        loading: '=myLoadingSpinner'
      templateUrl: 'directives/templates/loading.html',
      link: function(scope, element, attrs) {
        var spinner = new Spinner().spin();
        var loadingContainer = element.find('.my-loading-spinner-container')[0];

For this to work correctly, the Spin.js code has to be loaded before the directive code.

The directive is restricted to attributes only and replaces the original content on the page with the content from my template. I set transclude to true so I can re-insert the original content back into the page later. If you look back at the HTML for the view, you will find that the value of the myLoadingSpinner attribute is viewLoading. When Angular encounters our markup, it will create a two-way binding between the loading variable in the directive's scope and the viewLoading variable in the parent controller's scope. If you find this confusing, you may want to read about directives on the AngularJS website.

Before I explain the link function, take a look at the directive's template:

  <div ng-show="loading" class="my-loading-spinner-container"></div>
  <div ng-hide="loading" ng-transclude></div>

The markup is simple enough. The div with class my-loading-spinner-container is displayed when loading is true, and hidden if it is false. The second div is hidden if loading is true, and displayed if it is false. The second div also uses ng-transclude to re-include into the page the original content that was replaced by our directive.

Finally, the link function creates a new loading spinner, finds the div with the class my-loading-spinner-container, and puts the spinner inside the div. Hence, the spinner is displayed as long as loading is true, and the actual content is shown when it becomes false, which is exactly what we want.

Simulating a Slow Internet Connection

I am currently working on a single page web application written with AngularJS that communicates with a REST API written with Django and Tastypie. Since I run both the client and the server locally on my machine, every HTTP request that my AngularJS application makes receives a response from the REST API in tens of milliseconds. This is not ideal.

In the real world, Internet connections have latencies that range anywhere from a few hundred milliseconds to tens of seconds. To give my user a smooth experience even on a slow internet connection, I need to ensure that she receives appropriate feedback whenever she performs an action that requires a round-trip to the server. For example, when she navigates to a view that requires a large amount of data to be fetched from the server, my application needs to display a loading spinner of some sort on the screen to indicate progress. I cannot have the UI be completely blank for the time it takes my API to respond to the HTTP request.

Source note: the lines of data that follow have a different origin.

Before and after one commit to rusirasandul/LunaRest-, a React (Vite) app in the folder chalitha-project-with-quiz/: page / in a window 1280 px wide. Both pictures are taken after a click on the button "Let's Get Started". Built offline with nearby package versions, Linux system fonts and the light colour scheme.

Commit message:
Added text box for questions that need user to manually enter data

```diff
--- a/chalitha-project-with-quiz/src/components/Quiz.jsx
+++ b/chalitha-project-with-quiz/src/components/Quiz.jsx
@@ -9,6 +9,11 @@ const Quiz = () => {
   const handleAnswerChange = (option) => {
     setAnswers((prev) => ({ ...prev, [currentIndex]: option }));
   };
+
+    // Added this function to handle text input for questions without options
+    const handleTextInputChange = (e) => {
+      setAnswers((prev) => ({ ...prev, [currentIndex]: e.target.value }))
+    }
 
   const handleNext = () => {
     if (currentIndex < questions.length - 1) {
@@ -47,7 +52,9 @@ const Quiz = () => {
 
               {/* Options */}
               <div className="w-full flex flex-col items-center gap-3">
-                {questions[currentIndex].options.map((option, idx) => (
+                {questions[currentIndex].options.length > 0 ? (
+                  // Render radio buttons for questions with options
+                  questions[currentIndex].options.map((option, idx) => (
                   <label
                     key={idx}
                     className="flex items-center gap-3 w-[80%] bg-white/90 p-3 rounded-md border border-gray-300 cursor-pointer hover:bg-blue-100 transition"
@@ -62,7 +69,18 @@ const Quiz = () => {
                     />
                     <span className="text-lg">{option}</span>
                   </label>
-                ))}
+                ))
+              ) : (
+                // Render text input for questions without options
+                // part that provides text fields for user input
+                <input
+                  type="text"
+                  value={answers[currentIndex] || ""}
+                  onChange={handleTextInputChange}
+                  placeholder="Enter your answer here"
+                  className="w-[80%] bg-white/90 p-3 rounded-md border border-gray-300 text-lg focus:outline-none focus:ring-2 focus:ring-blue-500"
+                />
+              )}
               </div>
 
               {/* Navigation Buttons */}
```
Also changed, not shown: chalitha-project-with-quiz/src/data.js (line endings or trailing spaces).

Unfortunately, if I run the application locally, it becomes impossible for me to test my progress indicators. The request-response cycle completes so quickly that they are replaced by the actual content within a split second.

After searching the Internet in vain for a solution that would let me simulate a "real" Internet connection from within my browser, I wrote a Django middleware that uses time.sleep() to delay each HTTP response that my application returns by 0 to 4 seconds.

import random
import time

class SlowPony(object):
    def process_response(self, request, response):
        time.sleep(random.randint(0, 4))
        return response

Then I added this middleware to my MIDDLEWARE_CLASSES:

    # ...

I don't like this solution. For one, this does not cause any of the requests to time out, which happens frequently on mobile Internet connections. It's better than nothing, though.

I find it surprising and disappointing that neither Firefox nor Chrome let me simulate slow Internet connections via their developer tools. Fast, reliable, low-latency Internet connections are a rarity, especially since a large and growing number of people browse the web using mobile Internet. This situation is unlikely to change for several years in the future, and tools to test our web applications in such scenarios are either incomplete or non-existent.